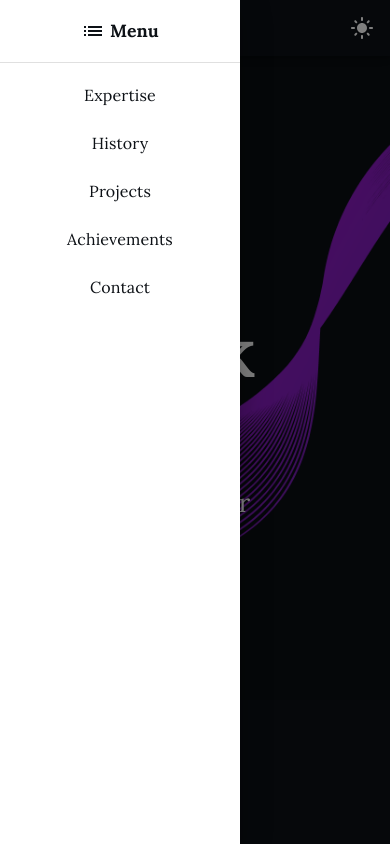
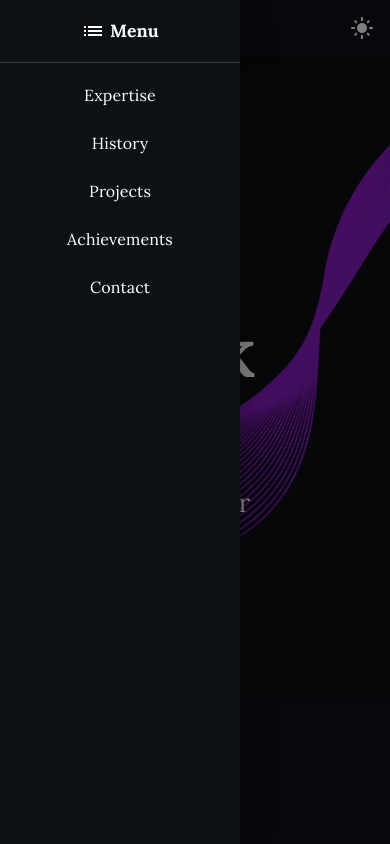
Before and after one commit to Hrithikkraj/hrithik-raj-portfolio, a React (Create React App) app: page / in a window 390 px wide. Both pictures are taken after a click on the button "open drawer". Shown: the top 844 px of the page. Built offline with nearby package versions, Linux system fonts and the light colour scheme.

Commit message:
small mobile mode bug

```diff
--- a/src/components/Navigation.tsx
+++ b/src/components/Navigation.tsx
@@ -106,6 +106,9 @@ function Navigation({parentToChild, modeChange}: any) {
           variant="temporary"
           open={mobileOpen}
           onClose={handleDrawerToggle}
+          PaperProps={{
+            className: `navigation-drawer${mode === 'dark' ? ' navigation-drawer--dark' : ''}`,
+          }}
           ModalProps={{
             keepMounted: true, // Better open performance on mobile.
           }}
--- a/src/index.scss
+++ b/src/index.scss
@@ -69,6 +69,20 @@ label, button {
   span, p {
     color: #0d1116;
     font-family: "Lora", "Georgia", "Times New Roman", serif;
+  }
+}
+
+.navigation-drawer--dark {
+  background-color: #0d1116 !important;
+
+  .navigation-bar-responsive {
+    span, p {
+      color: white;
+    }
+  }
+
+  .MuiDivider-root {
+    border-color: rgba(255, 255, 255, 0.18);
   }
 }
 
```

What is required:
Filter the entries above down to the lines that hold the word "color", and copy those lines.

Exercise answer:
     color: #0d1116;
+  background-color: #0d1116 !important;
+      color: white;
+    border-color: rgba(255, 255, 255, 0.18);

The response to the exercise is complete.